● **Task instructions**
Find and copy each line of the listing below that has the word "required" in it.

● **Exercise material**
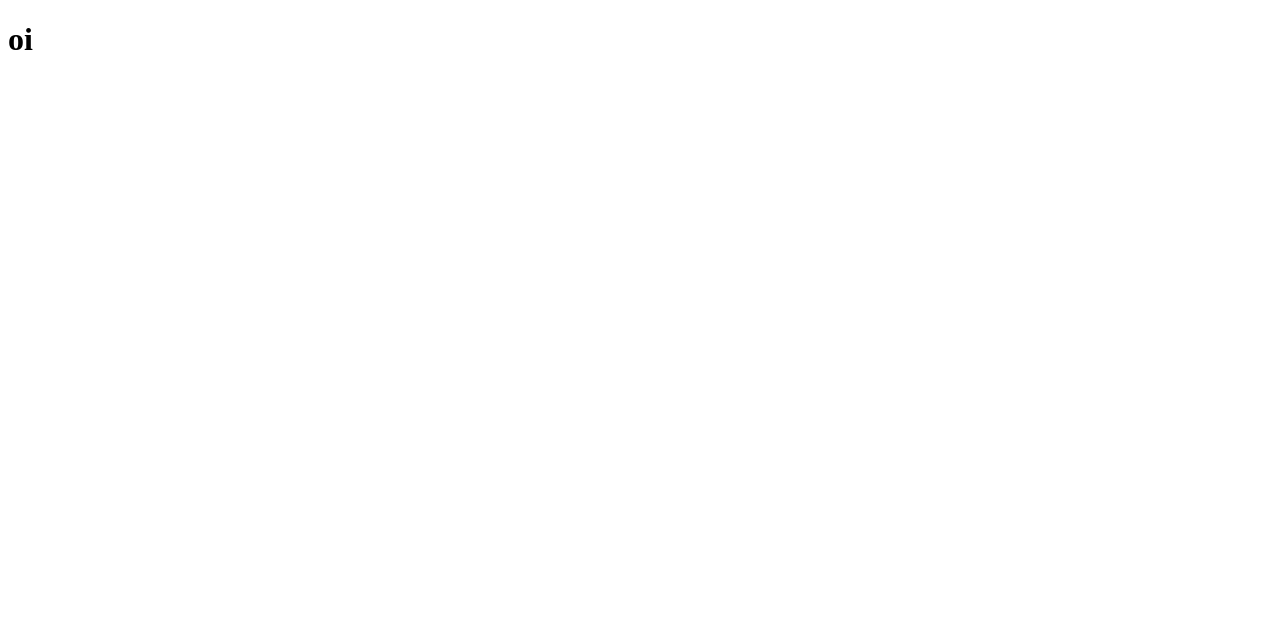
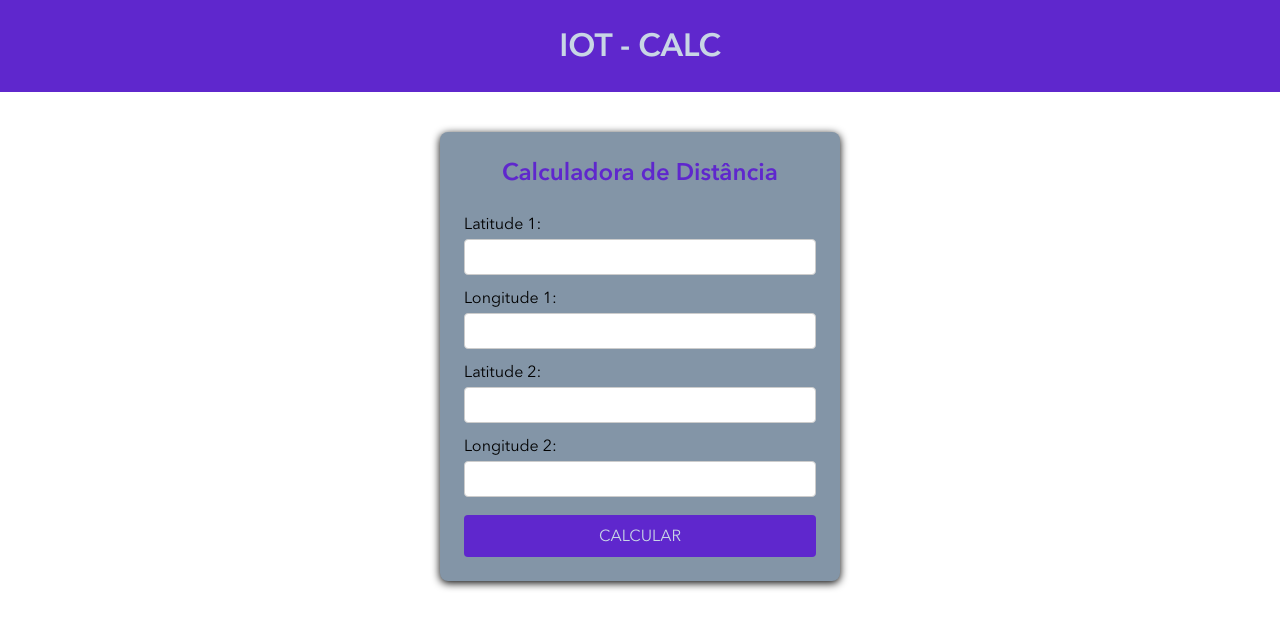
Before and after one commit to JaoVicy/IoT-Calc, a Django app: page / in a window 1280 px wide. Before the commit the part shown is almost empty. Shown: the top 629 px of the page. Run offline with Django 5.2, Linux system fonts and the light colour scheme; style sheets or scripts are compiled from the project's sources.

Commit message:
feat: update index.html

```diff
--- a/templates/app/index.html
+++ b/templates/app/index.html
@@ -3,9 +3,34 @@
 <head>
     <meta charset="UTF-8">
     <meta name="viewport" content="width=device-width, initial-scale=1.0">
-    <title>Document</title>
+    <title>IoT-Calc</title>
+    <link rel="stylesheet" href="css/main.css">
 </head>
 <body>
-    <h1>oi</h1>
+    <header class="header">
+        <div class="header__container">
+            <h1>IoT - Calc</h1>
+        </div>
+    </header>
+    <div class="calc-form">
+        <div class="calc-form__container">
+            <h2>Calculadora de Distância</h2>
+            <form class="calc-form__form" id="distanceForm">
+                <label for="lat1">Latitude 1:</label>
+                    <input type="number" step="any" id="lat1" required>
+                <label for="lon1">Longitude 1:</label>
+                    <input type="number" step="any" id="lon1" required>
+                <label for="lat2">Latitude 2:</label>
+                    <input type="number" step="any" id="lat2" required>
+                <label for="lon2">Longitude 2:</label>
+                    <input type="number" step="any" id="lon2" required>
+                <button type="submit">Calcular</button>
+            </form>
+        </div>
+    </div>
+    <div class="result">
+        <span id="result"></span>
+    </div>
+    <script src="js/main.js"></script>
 </body>
 </html>
```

● **Result for this task**
+                    <input type="number" step="any" id="lat1" required>
+                    <input type="number" step="any" id="lon1" required>
+                    <input type="number" step="any" id="lat2" required>
+                    <input type="number" step="any" id="lon2" required>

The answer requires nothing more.